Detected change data
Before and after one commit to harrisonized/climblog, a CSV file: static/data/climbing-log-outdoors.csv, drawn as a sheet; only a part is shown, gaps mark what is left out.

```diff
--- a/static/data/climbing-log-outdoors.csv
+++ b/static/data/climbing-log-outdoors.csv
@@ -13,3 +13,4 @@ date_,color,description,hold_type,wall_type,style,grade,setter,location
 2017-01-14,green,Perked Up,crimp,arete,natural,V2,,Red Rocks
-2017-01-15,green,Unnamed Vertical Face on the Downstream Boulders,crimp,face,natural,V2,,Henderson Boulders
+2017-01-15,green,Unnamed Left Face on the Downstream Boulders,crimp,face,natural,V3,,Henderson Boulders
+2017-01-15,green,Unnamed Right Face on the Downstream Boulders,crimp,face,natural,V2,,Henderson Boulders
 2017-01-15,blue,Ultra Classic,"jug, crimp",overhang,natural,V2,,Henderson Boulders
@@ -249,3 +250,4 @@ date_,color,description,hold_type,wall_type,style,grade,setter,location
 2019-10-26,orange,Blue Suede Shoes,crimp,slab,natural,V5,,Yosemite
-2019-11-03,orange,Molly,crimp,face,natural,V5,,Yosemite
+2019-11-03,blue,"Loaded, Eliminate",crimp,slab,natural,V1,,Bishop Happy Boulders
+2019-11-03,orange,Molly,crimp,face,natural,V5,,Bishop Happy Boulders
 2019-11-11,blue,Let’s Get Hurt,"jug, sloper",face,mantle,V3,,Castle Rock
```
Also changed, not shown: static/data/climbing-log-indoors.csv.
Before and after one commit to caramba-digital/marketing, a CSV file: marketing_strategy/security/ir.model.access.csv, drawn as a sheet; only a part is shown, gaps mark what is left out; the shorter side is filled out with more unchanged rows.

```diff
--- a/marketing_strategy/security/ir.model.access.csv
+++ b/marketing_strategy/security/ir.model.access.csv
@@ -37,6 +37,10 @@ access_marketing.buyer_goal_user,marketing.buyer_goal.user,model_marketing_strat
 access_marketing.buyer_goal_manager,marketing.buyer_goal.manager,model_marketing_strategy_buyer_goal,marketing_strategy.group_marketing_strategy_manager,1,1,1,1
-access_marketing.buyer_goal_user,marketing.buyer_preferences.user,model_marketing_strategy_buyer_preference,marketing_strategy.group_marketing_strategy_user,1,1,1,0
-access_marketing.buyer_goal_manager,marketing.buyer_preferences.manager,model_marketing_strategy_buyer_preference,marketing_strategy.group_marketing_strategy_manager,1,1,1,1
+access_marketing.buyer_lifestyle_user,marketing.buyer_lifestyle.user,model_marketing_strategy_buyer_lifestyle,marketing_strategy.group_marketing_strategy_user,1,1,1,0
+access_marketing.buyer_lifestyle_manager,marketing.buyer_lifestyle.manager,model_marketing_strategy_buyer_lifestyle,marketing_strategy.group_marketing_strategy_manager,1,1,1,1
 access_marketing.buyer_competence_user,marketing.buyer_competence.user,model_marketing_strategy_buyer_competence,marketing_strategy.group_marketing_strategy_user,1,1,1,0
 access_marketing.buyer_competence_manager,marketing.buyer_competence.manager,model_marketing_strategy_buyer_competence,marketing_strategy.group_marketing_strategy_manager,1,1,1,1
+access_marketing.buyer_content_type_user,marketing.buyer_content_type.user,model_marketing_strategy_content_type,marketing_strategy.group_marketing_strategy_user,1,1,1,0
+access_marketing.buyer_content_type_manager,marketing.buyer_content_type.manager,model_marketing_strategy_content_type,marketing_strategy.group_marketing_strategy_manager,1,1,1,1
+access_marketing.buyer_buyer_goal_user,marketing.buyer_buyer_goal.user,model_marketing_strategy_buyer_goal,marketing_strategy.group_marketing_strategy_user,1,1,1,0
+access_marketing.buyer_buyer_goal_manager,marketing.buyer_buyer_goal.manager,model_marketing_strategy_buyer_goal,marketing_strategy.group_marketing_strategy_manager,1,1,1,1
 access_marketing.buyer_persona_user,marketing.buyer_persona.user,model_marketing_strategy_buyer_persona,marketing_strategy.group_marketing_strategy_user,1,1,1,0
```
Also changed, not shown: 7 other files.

Assignment
Filter the entries and copy each line with "Happy".

Finished exercise
+2019-11-03,blue,"Loaded, Eliminate",crimp,slab,natural,V1,,Bishop Happy Boulders
+2019-11-03,orange,Molly,crimp,face,natural,V5,,Bishop Happy Boulders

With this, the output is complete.